Which would I prefer, the E-P5 or the E-M10? That’s a hard question. For the price, you certainly get more features with the E-M10. The biggest one being the integrated EVF. The E-M10 uses that same batteries as my other Olympus cameras, which is a nice bonus. The E-P5 uses different batteries.
But the Pen E-P5 is seductive in its build and looks. And the E-P5 also has the 5-axis image stabilization. It’s clearly a more premium camera, and when it was introduced, it was noticeably more expensive. Over the past year the E-P5 prices have dropped, to the point where both cameras are about the same price.
1. A complete set of features for a good price
2. Good ergonomic controls in a small form factor
3. That Great Olympus color
4. Fast focus
5. Accurate Exposure
6. 8 frames per second
7. Solid 3-axis image stabilization
8. Good quality EVF
9. Tilting rear LCD Screen
10. Built-in flash
11. Great lens selection, best in the mirrorless market
1. On and off switch placed inconveniently near the bottom rear
2. Would prefer stiffer control dials to minimize any unintended changes

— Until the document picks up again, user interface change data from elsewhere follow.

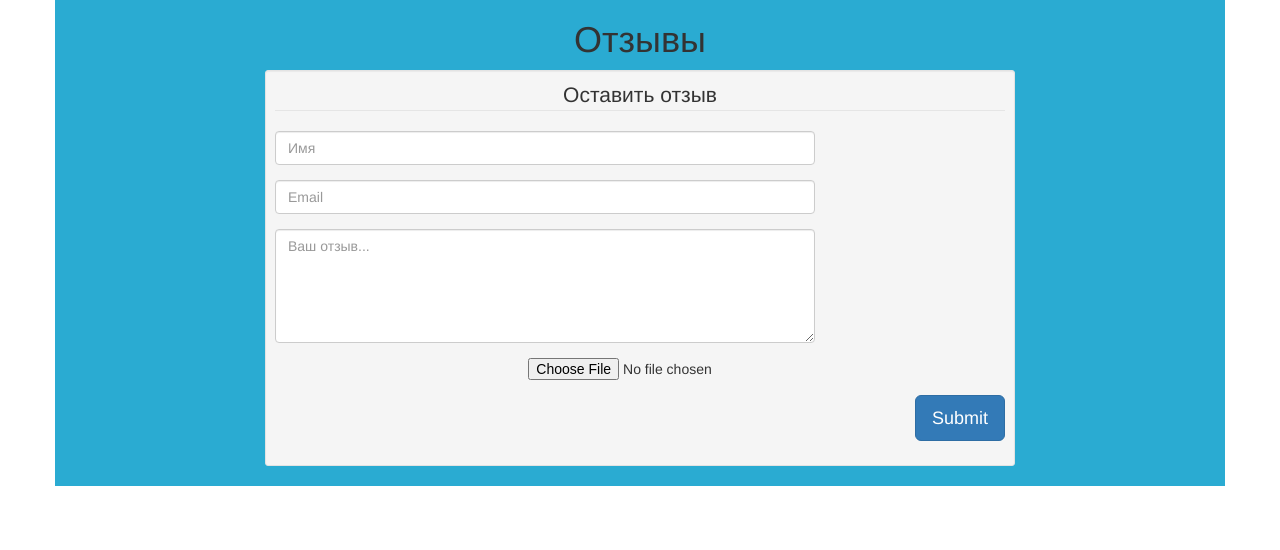
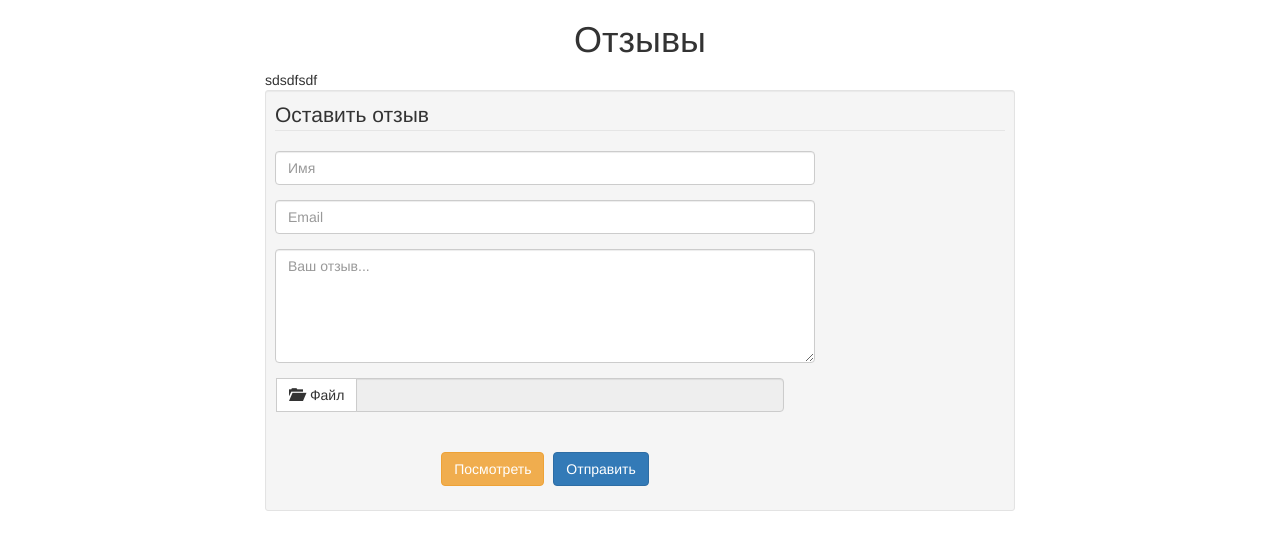
Before and after one commit to islam95/feedback, a PHP site: page / in a window 1280 px wide. Shown: the top 550 px of the page. Run offline with PHP 8.4, Linux system fonts and the light colour scheme.

Commit message:
Form finished

```diff
--- a/css/my.css
+++ b/css/my.css
@@ -1,3 +1,37 @@
-.container {
-	background-color: #2aabd2;
+.red {
+	background-color: red;
 }
+
+
+/***** Стиль вставки картинки *****/
+.image-preview {
+	margin-left:17px;
+	margin-bottom: 25px;
+}
+.image-preview-input {
+	position: relative;
+	overflow: hidden;
+	margin: 0px;
+	color: #333;
+	background-color: #fff;
+	border-color: #ccc;
+}
+.image-preview-input input[type=file] {
+	position: absolute;
+	top: 0;
+	right: 0;
+	margin: 0;
+	padding: 0;
+	font-size: 20px;
+	cursor: pointer;
+	opacity: 0;
+	filter: alpha(opacity=0);
+}
+.image-preview-input-title {
+	margin-left:3px;
+}
+/****************************/
+
+.prosmotr {
+	margin-right: 5px;
+}
--- a/index.html
+++ b/index.html
@@ -23,16 +23,16 @@
 <div class="container">
     <h1 class="text-center">Отзывы</h1>
 	<div class="row">
+        <div class="col-md-8 col-md-offset-2">
+sdsdfsdf
+        </div>
+
       <div class="col-md-8 col-md-offset-2">
-          <div>
-
-          </div>
-
         <div class="well well-sm">
           <form class="form-horizontal" action="" method="post">
           <fieldset>
               <!-- Form Name -->
-            <legend class="text-center">Оставить отзыв</legend>
+            <legend>Оставить отзыв</legend>
 
             <!-- Name input-->
             <div class="form-group">
@@ -51,22 +51,35 @@
             <!-- Message body -->
             <div class="form-group">
               <div class="col-md-9">
-                <textarea class="form-control" id="message" name="message" placeholder="Ваш отзыв..." rows="5"></textarea>
+                <textarea class="form-control" id="message" name="message" placeholder="Ваш отзыв..." rows="5" required=""></textarea>
               </div>
             </div>
 
               <!-- File Button -->
               <div class="form-group">
-                  <label class="col-md-4 control-label" for="filebutton"></label>
-                  <div class="col-md-4">
-                      <input id="filebutton" name="filebutton" class="input-file" type="file">
+                  <div class="input-group image-preview col-md-8">
+                    <span class="input-group-btn">
+                        <!-- image-preview-clear кнопка -->
+                        <button type="button" class="btn btn-danger image-preview-clear" style="display:none;">
+                            <span class="glyphicon glyphicon-remove"></span> Удалить
+                        </button>
+                        <!-- image-preview-input -->
+                        <div class="btn btn-info image-preview-input">
+                            <span class="glyphicon glyphicon-folder-open"></span>
+                            <span class="image-preview-input-title"> Файл</span>
+                            <input type="file" accept="image/png, image/jpeg, image/gif" name="input-file-preview"/>
+                        </div>
+                    </span>
+                      <input type="text" class="form-control image-preview-filename" disabled="disabled">
+                      <!-- don't give a name === doesn't send on POST/GET -->
                   </div>
               </div>
 
             <!-- Form actions -->
             <div class="form-group">
-              <div class="col-md-12 text-right">
-                <button type="submit" class="btn btn-primary btn-lg">Submit</button>
+              <div class="col-md-9 text-center">
+                  <button id="preview-btn" class="btn btn-warning prosmotr">Посмотреть</button>
+                <button type="submit" class="btn btn-primary">Отправить</button>
               </div>
             </div>
           </fieldset>
@@ -82,5 +95,7 @@
 <script src="https://ajax.googleapis.com/ajax/libs/jquery/1.12.4/jquery.min.js"></script>
 <!-- Include all compiled plugins (below), or include individual files as needed -->
 <script src="js/bootstrap.min.js"></script>
+<!-- File input javascript -->
+<script src="js/fileInput.js"></script>
 </body>
 </html>
--- /dev/null
+++ b/js/fileInput.js
@@ -0,0 +1,61 @@
+/**
+ * Created by islam on 17/11/2016.
+ */
+$(document).on('click', '#close-preview', function(){
+    $('.image-preview').popover('hide');
+    // Хувер перед закрытием предосмотра картинки
+    $('.image-preview').hover(
+        function () {
+            $('.image-preview').popover('show');
+        },
+        function () {
+            $('.image-preview').popover('hide');
+        }
+    );
+});
+
+$(function() {
+    // Создать кнопку закрытия предосмотра картинки
+    var closebtn = $('<button/>', {
+        type:"button",
+        text: 'x',
+        id: 'close-preview',
+        style: 'font-size: initial;',
+    });
+    closebtn.attr("class","close pull-right");
+    //  Контент по умолчанию когда нет картинки
+    $('.image-preview').popover({
+        trigger:'manual',
+        html:true,
+        title: "<strong>Просмотр</strong>"+$(closebtn)[0].outerHTML,
+        content: "Нет картинки",
+        placement:'bottom'
+    });
+    // Удалить событие
+    $('.image-preview-clear').click(function(){
+        $('.image-preview').attr("data-content","").popover('hide');
+        $('.image-preview-filename').val("");
+        $('.image-preview-clear').hide();
+        $('.image-preview-input input:file').val("");
+        $(".image-preview-input-title").text("Файл");
+    });
+    // Создать картинку для предосмотра
+    $(".image-preview-input input:file").change(function (){
+        var img = $('<img/>', {
+            id: 'dynamic',
+            width:250,
+            height:200
+        });
+        var file = this.files[0];
+        var reader = new FileReader();
+        // Установка картинки внуть контента
+        reader.onload = function (e) {
+            $(".image-preview-input-title").text("Изменить");
+            $(".image-preview-clear").show();
+            $(".image-preview-filename").val(file.name);
+            img.attr('src', e.target.result);
+            $(".image-preview").attr("data-content",$(img)[0].outerHTML).popover("show");
+        }
+        reader.readAsDataURL(file);
+    });
+});
```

3. Does not have an accessory port for external mics
There is little to fault the Olympus OM-D E-M10. It’s a highly refined camera which you can tell has been honed over years of improvements. In reality, very little separates the E-M10 from its slightly older and larger brother, the E-M5. And being 2 years newer, the E-M10 has some new features such as a newer image processor and newer firmware. It has HDR bracketing features, for example, that the E-M5 does not have.
It seems like Olympus added all the latest features, detuned the camera a bit (using a 3-axis IS system instead of the 5-axis, removing the weather sealing) used a slightly less expensive body casing and dropped the price. At $799 it has all the features most anyone will need and it’s solidly under the $1000 mark.
I would seriously consider this over any entry to mid-level DSLR. The image quality is in line with DSLRs and it so much more versatile and fun. The smaller camera is going to allow you to bring it to more places than a comparably bulky DSLR. In theory, a skilled photographer might be able to get technically cleaner pictures from an APS-C DSLR, but for most people, it probably won’t make a difference. Size and convenience wins.
For any one looking for a camera under $1000, it’s the camera I recommend.